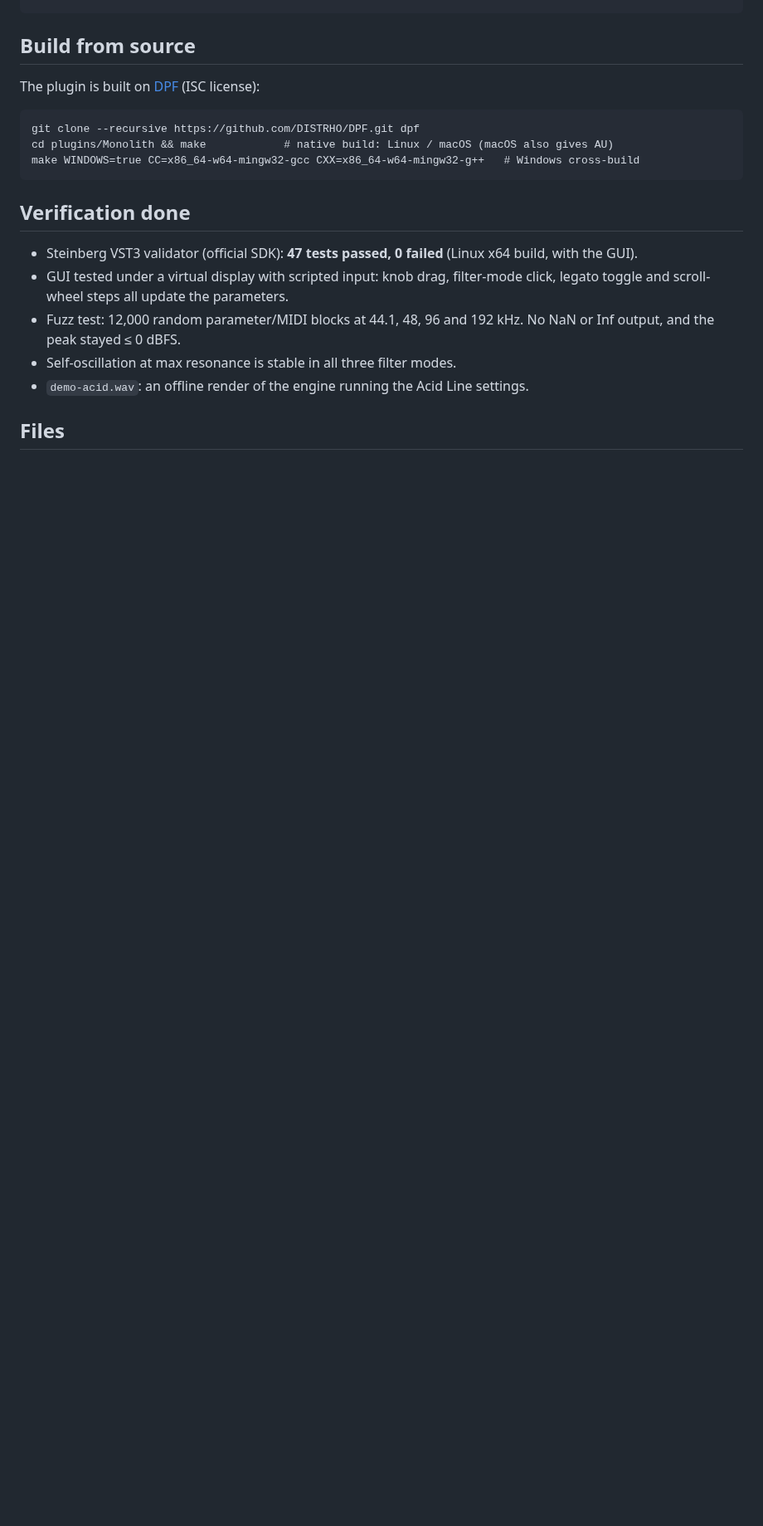
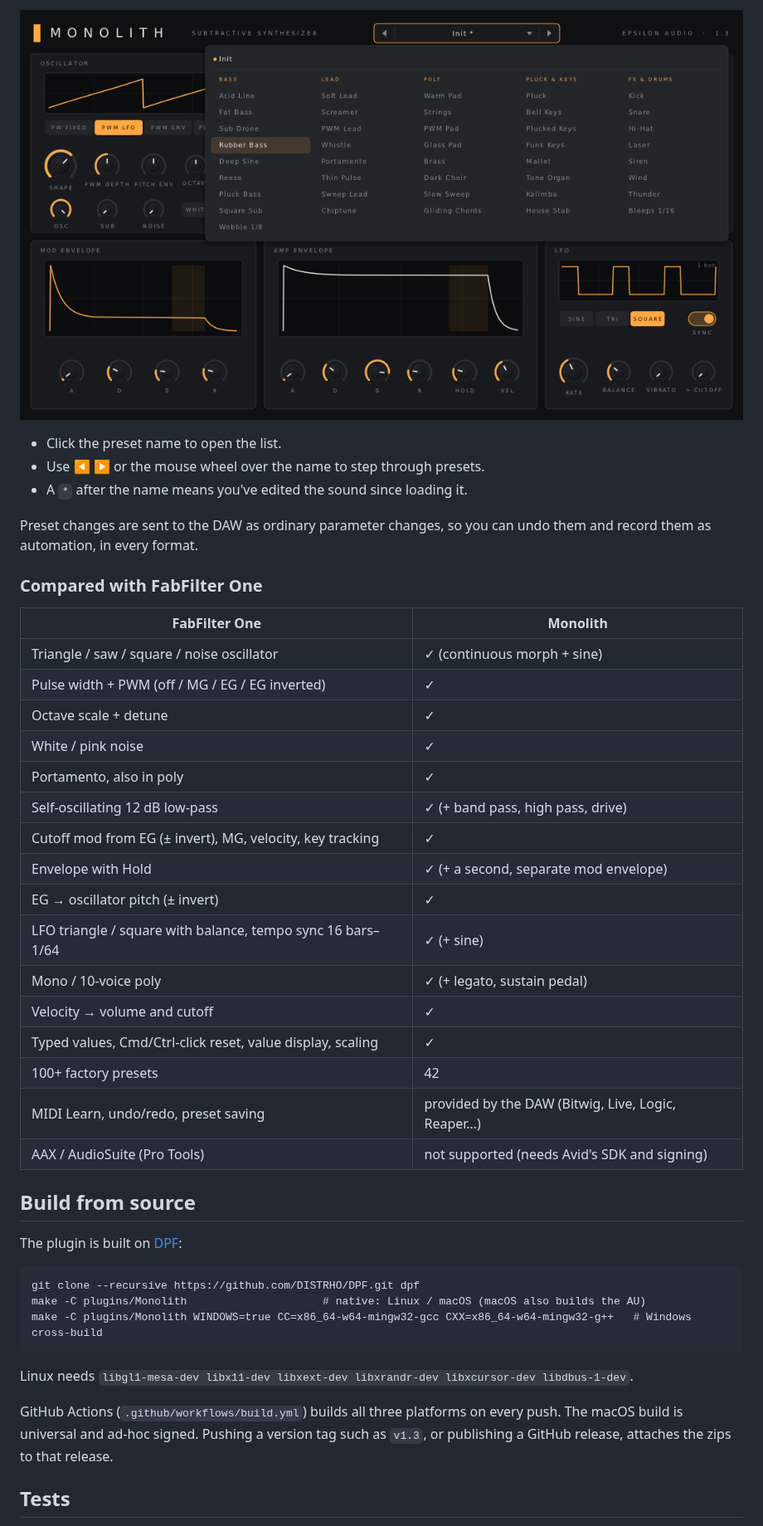
Before and after one commit to natehouk/monolith, a Markdown page: README.md, the part around one of its changes. Shown at 83% size. GitHub-like rendering; pictures changed too: screenshot-presets.png (added); blank space fills up the shorter version.

````diff
--- a/README.md
+++ b/README.md
@@ -85,20 +104,45 @@ xattr -dr com.apple.quarantine ~/Library/Audio/Plug-Ins/*/Monolith*
+![Preset menu](screenshot-presets.png)
+
+- Click the preset name to open the list.
+- Use **◀ ▶** or the mouse wheel over the name to step through presets.
+- A `*` after the name means you've edited the sound since loading it.
+
+Preset changes are sent to the DAW as ordinary parameter changes, so you can undo them and record them as automation, in every format.
+
+### Compared with FabFilter One
+
+| FabFilter One | Monolith |
+|---|---|
+| Triangle / saw / square / noise oscillator | ✓ (continuous morph + sine) |
+| Pulse width + PWM (off / MG / EG / EG inverted) | ✓ |
+| Octave scale + detune | ✓ |
+| White / pink noise | ✓ |
+| Portamento, also in poly | ✓ |
+| Self-oscillating 12 dB low-pass | ✓ (+ band pass, high pass, drive) |
+| Cutoff mod from EG (± invert), MG, velocity, key tracking | ✓ |
+| Envelope with Hold | ✓ (+ a second, separate mod envelope) |
+| EG → oscillator pitch (± invert) | ✓ |
+| LFO triangle / square with balance, tempo sync 16 bars–1/64 | ✓ (+ sine) |
+| Mono / 10-voice poly | ✓ (+ legato, sustain pedal) |
+| Velocity → volume and cutoff | ✓ |
+| Typed values, Cmd/Ctrl-click reset, value display, scaling | ✓ |
+| 100+ factory presets | 42 |
+| MIDI Learn, undo/redo, preset saving | provided by the DAW (Bitwig, Live, Logic, Reaper…) |
+| AAX / AudioSuite (Pro Tools) | not supported (needs Avid's SDK and signing) |
+
 ## Build from source
 
-The plugin is built on [DPF](https://github.com/DISTRHO/DPF) (ISC license):
+The plugin is built on [DPF](https://github.com/DISTRHO/DPF):
 
 ```
 git clone --recursive https://github.com/DISTRHO/DPF.git dpf
-cd plugins/Monolith && make            # native build: Linux / macOS (macOS also gives AU)
-make WINDOWS=true CC=x86_64-w64-mingw32-gcc CXX=x86_64-w64-mingw32-g++   # Windows cross-build
+make -C plugins/Monolith                     # native: Linux / macOS (macOS also builds the AU)
+make -C plugins/Monolith WINDOWS=true CC=x86_64-w64-mingw32-gcc CXX=x86_64-w64-mingw32-g++   # Windows cross-build
 ```
 
-## Verification done
+Linux needs `libgl1-mesa-dev libx11-dev libxext-dev libxrandr-dev libxcursor-dev libdbus-1-dev`.
 
-- Steinberg VST3 validator (official SDK): **47 tests passed, 0 failed** (Linux x64 build, with the GUI).
-- GUI tested under a virtual display with scripted input: knob drag, filter-mode click, legato toggle and scroll-wheel steps all update the parameters.
-- Fuzz test: 12,000 random parameter/MIDI blocks at 44.1, 48, 96 and 192 kHz. No NaN or Inf output, and the peak stayed ≤ 0 dBFS.
-- Self-oscillation at max resonance is stable in all three filter modes.
-- `demo-acid.wav`: an offline render of the engine running the Acid Line settings.
+GitHub Actions (`.github/workflows/build.yml`) builds all three platforms on every push. The macOS build is universal and ad-hoc signed. Pushing a version tag such as `v1.3`, or publishing a GitHub release, attaches the zips to that release.
 
-## Files
+## Tests
 
````
Also changed, not shown: other parts of README.md (+123 -74 lines), screenshot.png, 11 other files.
━━━━━━━━━━━━━━━━━━━━
• _What to do_
For each record above, write out every line exactly and skip the pictures.

• _Reply_
Before and after one commit to natehouk/monolith, a Markdown page: README.md, the part around one of its changes. Shown at 83% size. GitHub-like rendering; pictures changed too: screenshot-presets.png (added); blank space fills up the shorter version.

````diff
--- a/README.md
+++ b/README.md
@@ -85,20 +104,45 @@ xattr -dr com.apple.quarantine ~/Library/Audio/Plug-Ins/*/Monolith*
+![Preset menu](screenshot-presets.png)
+
+- Click the preset name to open the list.
+- Use **◀ ▶** or the mouse wheel over the name to step through presets.
+- A `*` after the name means you've edited the sound since loading it.
+
+Preset changes are sent to the DAW as ordinary parameter changes, so you can undo them and record them as automation, in every format.
+
+### Compared with FabFilter One
+
+| FabFilter One | Monolith |
+|---|---|
+| Triangle / saw / square / noise oscillator | ✓ (continuous morph + sine) |
+| Pulse width + PWM (off / MG / EG / EG inverted) | ✓ |
+| Octave scale + detune | ✓ |
+| White / pink noise | ✓ |
+| Portamento, also in poly | ✓ |
+| Self-oscillating 12 dB low-pass | ✓ (+ band pass, high pass, drive) |
+| Cutoff mod from EG (± invert), MG, velocity, key tracking | ✓ |
+| Envelope with Hold | ✓ (+ a second, separate mod envelope) |
+| EG → oscillator pitch (± invert) | ✓ |
+| LFO triangle / square with balance, tempo sync 16 bars–1/64 | ✓ (+ sine) |
+| Mono / 10-voice poly | ✓ (+ legato, sustain pedal) |
+| Velocity → volume and cutoff | ✓ |
+| Typed values, Cmd/Ctrl-click reset, value display, scaling | ✓ |
+| 100+ factory presets | 42 |
+| MIDI Learn, undo/redo, preset saving | provided by the DAW (Bitwig, Live, Logic, Reaper…) |
+| AAX / AudioSuite (Pro Tools) | not supported (needs Avid's SDK and signing) |
+
 ## Build from source
 
-The plugin is built on [DPF](https://github.com/DISTRHO/DPF) (ISC license):
+The plugin is built on [DPF](https://github.com/DISTRHO/DPF):
 
 ```
 git clone --recursive https://github.com/DISTRHO/DPF.git dpf
-cd plugins/Monolith && make            # native build: Linux / macOS (macOS also gives AU)
-make WINDOWS=true CC=x86_64-w64-mingw32-gcc CXX=x86_64-w64-mingw32-g++   # Windows cross-build
+make -C plugins/Monolith                     # native: Linux / macOS (macOS also builds the AU)
+make -C plugins/Monolith WINDOWS=true CC=x86_64-w64-mingw32-gcc CXX=x86_64-w64-mingw32-g++   # Windows cross-build
 ```
 
-## Verification done
+Linux needs `libgl1-mesa-dev libx11-dev libxext-dev libxrandr-dev libxcursor-dev libdbus-1-dev`.
 
-- Steinberg VST3 validator (official SDK): **47 tests passed, 0 failed** (Linux x64 build, with the GUI).
-- GUI tested under a virtual display with scripted input: knob drag, filter-mode click, legato toggle and scroll-wheel steps all update the parameters.
-- Fuzz test: 12,000 random parameter/MIDI blocks at 44.1, 48, 96 and 192 kHz. No NaN or Inf output, and the peak stayed ≤ 0 dBFS.
-- Self-oscillation at max resonance is stable in all three filter modes.
-- `demo-acid.wav`: an offline render of the engine running the Acid Line settings.
+GitHub Actions (`.github/workflows/build.yml`) builds all three platforms on every push. The macOS build is universal and ad-hoc signed. Pushing a version tag such as `v1.3`, or publishing a GitHub release, attaches the zips to that release.
 
-## Files
+## Tests
 
````
Also changed, not shown: other parts of README.md (+123 -74 lines), screenshot.png, 11 other files.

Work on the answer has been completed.